*** Dataset records ***
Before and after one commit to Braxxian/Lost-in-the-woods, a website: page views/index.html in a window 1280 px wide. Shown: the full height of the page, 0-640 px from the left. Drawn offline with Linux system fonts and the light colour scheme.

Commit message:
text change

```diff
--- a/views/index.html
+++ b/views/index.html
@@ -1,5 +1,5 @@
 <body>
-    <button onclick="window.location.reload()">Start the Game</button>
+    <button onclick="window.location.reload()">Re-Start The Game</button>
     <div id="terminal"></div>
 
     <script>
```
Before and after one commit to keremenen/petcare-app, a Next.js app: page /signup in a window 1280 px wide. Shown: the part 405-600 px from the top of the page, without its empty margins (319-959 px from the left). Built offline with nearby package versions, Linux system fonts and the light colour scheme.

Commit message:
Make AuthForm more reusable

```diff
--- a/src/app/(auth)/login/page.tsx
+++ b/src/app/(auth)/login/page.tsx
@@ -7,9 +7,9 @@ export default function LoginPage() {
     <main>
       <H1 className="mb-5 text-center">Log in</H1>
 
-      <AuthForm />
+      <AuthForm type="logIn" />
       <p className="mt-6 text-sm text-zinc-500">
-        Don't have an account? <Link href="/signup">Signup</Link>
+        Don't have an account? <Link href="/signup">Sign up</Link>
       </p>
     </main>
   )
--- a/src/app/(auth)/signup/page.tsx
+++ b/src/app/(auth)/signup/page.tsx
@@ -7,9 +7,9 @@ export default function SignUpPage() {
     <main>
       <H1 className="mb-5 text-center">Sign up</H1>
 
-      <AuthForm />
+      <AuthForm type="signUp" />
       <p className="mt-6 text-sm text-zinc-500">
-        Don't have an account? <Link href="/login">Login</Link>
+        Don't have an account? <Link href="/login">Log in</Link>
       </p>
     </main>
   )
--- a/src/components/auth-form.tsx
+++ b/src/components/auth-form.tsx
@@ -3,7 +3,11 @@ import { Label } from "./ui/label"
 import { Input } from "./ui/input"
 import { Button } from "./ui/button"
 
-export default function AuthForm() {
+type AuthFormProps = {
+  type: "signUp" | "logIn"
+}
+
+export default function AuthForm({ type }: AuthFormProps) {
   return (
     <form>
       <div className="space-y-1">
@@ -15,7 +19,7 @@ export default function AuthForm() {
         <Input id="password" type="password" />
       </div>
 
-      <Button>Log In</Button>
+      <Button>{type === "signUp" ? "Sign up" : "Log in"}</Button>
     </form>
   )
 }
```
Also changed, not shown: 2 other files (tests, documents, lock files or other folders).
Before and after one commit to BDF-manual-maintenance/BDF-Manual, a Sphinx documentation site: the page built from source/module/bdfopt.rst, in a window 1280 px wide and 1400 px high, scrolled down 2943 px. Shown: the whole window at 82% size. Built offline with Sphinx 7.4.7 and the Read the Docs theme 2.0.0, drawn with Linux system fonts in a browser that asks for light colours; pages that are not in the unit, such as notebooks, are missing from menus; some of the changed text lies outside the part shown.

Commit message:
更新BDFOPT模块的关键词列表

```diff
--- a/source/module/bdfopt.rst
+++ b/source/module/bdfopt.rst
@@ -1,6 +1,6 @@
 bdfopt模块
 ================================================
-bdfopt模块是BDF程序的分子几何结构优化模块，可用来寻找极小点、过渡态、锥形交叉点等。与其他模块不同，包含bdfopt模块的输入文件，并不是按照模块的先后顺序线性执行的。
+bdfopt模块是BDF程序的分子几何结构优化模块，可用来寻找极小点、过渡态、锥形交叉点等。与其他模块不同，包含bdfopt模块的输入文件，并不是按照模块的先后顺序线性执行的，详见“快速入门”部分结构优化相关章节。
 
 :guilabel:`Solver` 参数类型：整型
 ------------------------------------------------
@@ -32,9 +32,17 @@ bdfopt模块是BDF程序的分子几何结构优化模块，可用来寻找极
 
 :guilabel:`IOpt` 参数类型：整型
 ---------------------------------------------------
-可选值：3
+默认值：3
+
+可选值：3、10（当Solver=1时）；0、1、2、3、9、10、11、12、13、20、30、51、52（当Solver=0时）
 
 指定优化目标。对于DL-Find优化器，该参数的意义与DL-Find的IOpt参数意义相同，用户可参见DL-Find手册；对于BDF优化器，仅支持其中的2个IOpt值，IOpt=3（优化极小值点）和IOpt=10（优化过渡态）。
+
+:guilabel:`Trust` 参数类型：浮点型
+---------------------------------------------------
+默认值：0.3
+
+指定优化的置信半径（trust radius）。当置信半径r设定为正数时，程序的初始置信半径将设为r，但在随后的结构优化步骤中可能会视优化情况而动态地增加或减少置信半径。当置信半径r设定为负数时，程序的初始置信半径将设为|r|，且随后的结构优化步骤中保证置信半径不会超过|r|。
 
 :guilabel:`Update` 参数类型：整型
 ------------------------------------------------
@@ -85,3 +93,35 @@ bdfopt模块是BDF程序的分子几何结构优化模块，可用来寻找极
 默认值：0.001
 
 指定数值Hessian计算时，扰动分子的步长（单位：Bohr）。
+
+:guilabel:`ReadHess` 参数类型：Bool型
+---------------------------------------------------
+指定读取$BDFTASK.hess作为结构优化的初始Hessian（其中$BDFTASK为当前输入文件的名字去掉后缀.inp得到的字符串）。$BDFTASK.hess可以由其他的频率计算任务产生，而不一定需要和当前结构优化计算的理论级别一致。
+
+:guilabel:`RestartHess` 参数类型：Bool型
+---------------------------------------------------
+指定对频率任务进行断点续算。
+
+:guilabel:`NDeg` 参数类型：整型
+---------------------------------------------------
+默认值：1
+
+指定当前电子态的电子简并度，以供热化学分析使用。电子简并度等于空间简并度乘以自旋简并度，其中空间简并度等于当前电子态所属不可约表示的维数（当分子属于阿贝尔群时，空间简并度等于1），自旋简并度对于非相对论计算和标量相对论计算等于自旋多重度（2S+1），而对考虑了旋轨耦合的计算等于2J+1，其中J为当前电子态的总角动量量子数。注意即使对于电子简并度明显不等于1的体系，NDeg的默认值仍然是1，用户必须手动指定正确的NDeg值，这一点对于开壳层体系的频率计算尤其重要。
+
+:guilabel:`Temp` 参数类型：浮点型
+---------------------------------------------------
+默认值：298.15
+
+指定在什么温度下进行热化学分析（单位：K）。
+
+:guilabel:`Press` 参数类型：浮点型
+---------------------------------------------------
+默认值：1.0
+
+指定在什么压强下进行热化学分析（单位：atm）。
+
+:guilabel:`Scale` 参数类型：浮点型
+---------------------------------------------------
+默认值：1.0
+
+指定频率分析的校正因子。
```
*** End of Dataset records ***
**Your assignment**
Each record must be returned in full and exactly.

**Exercise result**
Before and after one commit to Braxxian/Lost-in-the-woods, a website: page views/index.html in a window 1280 px wide. Shown: the full height of the page, 0-640 px from the left. Drawn offline with Linux system fonts and the light colour scheme.

Commit message:
text change

```diff
--- a/views/index.html
+++ b/views/index.html
@@ -1,5 +1,5 @@
 <body>
-    <button onclick="window.location.reload()">Start the Game</button>
+    <button onclick="window.location.reload()">Re-Start The Game</button>
     <div id="terminal"></div>
 
     <script>
```
Before and after one commit to keremenen/petcare-app, a Next.js app: page /signup in a window 1280 px wide. Shown: the part 405-600 px from the top of the page, without its empty margins (319-959 px from the left). Built offline with nearby package versions, Linux system fonts and the light colour scheme.

Commit message:
Make AuthForm more reusable

```diff
--- a/src/app/(auth)/login/page.tsx
+++ b/src/app/(auth)/login/page.tsx
@@ -7,9 +7,9 @@ export default function LoginPage() {
     <main>
       <H1 className="mb-5 text-center">Log in</H1>
 
-      <AuthForm />
+      <AuthForm type="logIn" />
       <p className="mt-6 text-sm text-zinc-500">
-        Don't have an account? <Link href="/signup">Signup</Link>
+        Don't have an account? <Link href="/signup">Sign up</Link>
       </p>
     </main>
   )
--- a/src/app/(auth)/signup/page.tsx
+++ b/src/app/(auth)/signup/page.tsx
@@ -7,9 +7,9 @@ export default function SignUpPage() {
     <main>
       <H1 className="mb-5 text-center">Sign up</H1>
 
-      <AuthForm />
+      <AuthForm type="signUp" />
       <p className="mt-6 text-sm text-zinc-500">
-        Don't have an account? <Link href="/login">Login</Link>
+        Don't have an account? <Link href="/login">Log in</Link>
       </p>
     </main>
   )
--- a/src/components/auth-form.tsx
+++ b/src/components/auth-form.tsx
@@ -3,7 +3,11 @@ import { Label } from "./ui/label"
 import { Input } from "./ui/input"
 import { Button } from "./ui/button"
 
-export default function AuthForm() {
+type AuthFormProps = {
+  type: "signUp" | "logIn"
+}
+
+export default function AuthForm({ type }: AuthFormProps) {
   return (
     <form>
       <div className="space-y-1">
@@ -15,7 +19,7 @@ export default function AuthForm() {
         <Input id="password" type="password" />
       </div>
 
-      <Button>Log In</Button>
+      <Button>{type === "signUp" ? "Sign up" : "Log in"}</Button>
     </form>
   )
 }
```
Also changed, not shown: 2 other files (tests, documents, lock files or other folders).
Before and after one commit to BDF-manual-maintenance/BDF-Manual, a Sphinx documentation site: the page built from source/module/bdfopt.rst, in a window 1280 px wide and 1400 px high, scrolled down 2943 px. Shown: the whole window at 82% size. Built offline with Sphinx 7.4.7 and the Read the Docs theme 2.0.0, drawn with Linux system fonts in a browser that asks for light colours; pages that are not in the unit, such as notebooks, are missing from menus; some of the changed text lies outside the part shown.

Commit message:
更新BDFOPT模块的关键词列表

```diff
--- a/source/module/bdfopt.rst
+++ b/source/module/bdfopt.rst
@@ -1,6 +1,6 @@
 bdfopt模块
 ================================================
-bdfopt模块是BDF程序的分子几何结构优化模块，可用来寻找极小点、过渡态、锥形交叉点等。与其他模块不同，包含bdfopt模块的输入文件，并不是按照模块的先后顺序线性执行的。
+bdfopt模块是BDF程序的分子几何结构优化模块，可用来寻找极小点、过渡态、锥形交叉点等。与其他模块不同，包含bdfopt模块的输入文件，并不是按照模块的先后顺序线性执行的，详见“快速入门”部分结构优化相关章节。
 
 :guilabel:`Solver` 参数类型：整型
 ------------------------------------------------
@@ -32,9 +32,17 @@ bdfopt模块是BDF程序的分子几何结构优化模块，可用来寻找极
 
 :guilabel:`IOpt` 参数类型：整型
 ---------------------------------------------------
-可选值：3
+默认值：3
+
+可选值：3、10（当Solver=1时）；0、1、2、3、9、10、11、12、13、20、30、51、52（当Solver=0时）
 
 指定优化目标。对于DL-Find优化器，该参数的意义与DL-Find的IOpt参数意义相同，用户可参见DL-Find手册；对于BDF优化器，仅支持其中的2个IOpt值，IOpt=3（优化极小值点）和IOpt=10（优化过渡态）。
+
+:guilabel:`Trust` 参数类型：浮点型
+---------------------------------------------------
+默认值：0.3
+
+指定优化的置信半径（trust radius）。当置信半径r设定为正数时，程序的初始置信半径将设为r，但在随后的结构优化步骤中可能会视优化情况而动态地增加或减少置信半径。当置信半径r设定为负数时，程序的初始置信半径将设为|r|，且随后的结构优化步骤中保证置信半径不会超过|r|。
 
 :guilabel:`Update` 参数类型：整型
 ------------------------------------------------
@@ -85,3 +93,35 @@ bdfopt模块是BDF程序的分子几何结构优化模块，可用来寻找极
 默认值：0.001
 
 指定数值Hessian计算时，扰动分子的步长（单位：Bohr）。
+
+:guilabel:`ReadHess` 参数类型：Bool型
+---------------------------------------------------
+指定读取$BDFTASK.hess作为结构优化的初始Hessian（其中$BDFTASK为当前输入文件的名字去掉后缀.inp得到的字符串）。$BDFTASK.hess可以由其他的频率计算任务产生，而不一定需要和当前结构优化计算的理论级别一致。
+
+:guilabel:`RestartHess` 参数类型：Bool型
+---------------------------------------------------
+指定对频率任务进行断点续算。
+
+:guilabel:`NDeg` 参数类型：整型
+---------------------------------------------------
+默认值：1
+
+指定当前电子态的电子简并度，以供热化学分析使用。电子简并度等于空间简并度乘以自旋简并度，其中空间简并度等于当前电子态所属不可约表示的维数（当分子属于阿贝尔群时，空间简并度等于1），自旋简并度对于非相对论计算和标量相对论计算等于自旋多重度（2S+1），而对考虑了旋轨耦合的计算等于2J+1，其中J为当前电子态的总角动量量子数。注意即使对于电子简并度明显不等于1的体系，NDeg的默认值仍然是1，用户必须手动指定正确的NDeg值，这一点对于开壳层体系的频率计算尤其重要。
+
+:guilabel:`Temp` 参数类型：浮点型
+---------------------------------------------------
+默认值：298.15
+
+指定在什么温度下进行热化学分析（单位：K）。
+
+:guilabel:`Press` 参数类型：浮点型
+---------------------------------------------------
+默认值：1.0
+
+指定在什么压强下进行热化学分析（单位：atm）。
+
+:guilabel:`Scale` 参数类型：浮点型
+---------------------------------------------------
+默认值：1.0
+
+指定频率分析的校正因子。
```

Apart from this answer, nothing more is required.